Work required: Go over the data and keep only the lines that include "gray".
- Opening Delimiter -
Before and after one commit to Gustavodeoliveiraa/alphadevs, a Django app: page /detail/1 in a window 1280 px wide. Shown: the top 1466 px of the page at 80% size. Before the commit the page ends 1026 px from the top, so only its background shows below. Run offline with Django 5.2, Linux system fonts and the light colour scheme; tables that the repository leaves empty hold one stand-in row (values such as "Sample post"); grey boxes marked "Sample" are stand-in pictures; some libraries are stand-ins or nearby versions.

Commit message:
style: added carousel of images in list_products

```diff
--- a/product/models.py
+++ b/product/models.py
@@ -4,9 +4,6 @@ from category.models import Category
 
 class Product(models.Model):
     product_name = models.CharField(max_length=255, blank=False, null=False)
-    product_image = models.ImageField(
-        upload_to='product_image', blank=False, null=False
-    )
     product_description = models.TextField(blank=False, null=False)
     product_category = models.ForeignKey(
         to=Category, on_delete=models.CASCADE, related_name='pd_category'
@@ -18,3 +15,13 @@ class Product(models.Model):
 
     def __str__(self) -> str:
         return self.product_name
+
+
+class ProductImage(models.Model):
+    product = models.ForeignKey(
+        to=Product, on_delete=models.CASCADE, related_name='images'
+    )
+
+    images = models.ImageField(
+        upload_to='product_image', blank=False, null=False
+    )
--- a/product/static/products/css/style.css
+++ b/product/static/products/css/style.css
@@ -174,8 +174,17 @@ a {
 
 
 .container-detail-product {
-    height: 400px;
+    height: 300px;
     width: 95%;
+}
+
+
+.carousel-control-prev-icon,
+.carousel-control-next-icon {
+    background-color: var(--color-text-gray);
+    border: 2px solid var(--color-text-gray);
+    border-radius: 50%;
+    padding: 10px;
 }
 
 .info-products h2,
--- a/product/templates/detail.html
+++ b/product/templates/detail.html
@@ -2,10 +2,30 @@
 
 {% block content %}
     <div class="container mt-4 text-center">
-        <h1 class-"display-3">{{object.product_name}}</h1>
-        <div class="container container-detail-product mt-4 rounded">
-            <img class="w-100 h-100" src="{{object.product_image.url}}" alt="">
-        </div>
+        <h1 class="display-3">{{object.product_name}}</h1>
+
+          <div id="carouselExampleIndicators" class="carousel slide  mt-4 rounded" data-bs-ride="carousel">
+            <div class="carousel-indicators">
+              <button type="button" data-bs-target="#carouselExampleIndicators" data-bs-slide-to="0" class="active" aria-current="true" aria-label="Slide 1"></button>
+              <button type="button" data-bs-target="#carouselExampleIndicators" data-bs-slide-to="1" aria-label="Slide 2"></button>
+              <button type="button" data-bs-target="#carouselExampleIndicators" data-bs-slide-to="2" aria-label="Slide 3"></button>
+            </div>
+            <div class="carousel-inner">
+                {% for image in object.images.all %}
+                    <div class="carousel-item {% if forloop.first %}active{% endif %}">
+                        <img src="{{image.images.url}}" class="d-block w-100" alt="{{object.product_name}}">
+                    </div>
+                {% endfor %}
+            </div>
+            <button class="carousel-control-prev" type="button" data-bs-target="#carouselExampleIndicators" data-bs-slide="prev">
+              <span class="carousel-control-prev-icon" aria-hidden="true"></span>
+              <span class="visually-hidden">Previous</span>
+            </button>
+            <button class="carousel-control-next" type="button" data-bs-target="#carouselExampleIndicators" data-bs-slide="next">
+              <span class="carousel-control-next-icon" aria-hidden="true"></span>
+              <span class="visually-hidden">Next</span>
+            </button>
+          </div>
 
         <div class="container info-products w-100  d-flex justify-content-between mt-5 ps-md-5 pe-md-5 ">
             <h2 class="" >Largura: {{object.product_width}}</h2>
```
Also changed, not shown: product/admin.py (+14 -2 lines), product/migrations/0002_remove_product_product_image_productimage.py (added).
- Closing Delimiter -
Written response:
+    background-color: var(--color-text-gray);
+    border: 2px solid var(--color-text-gray);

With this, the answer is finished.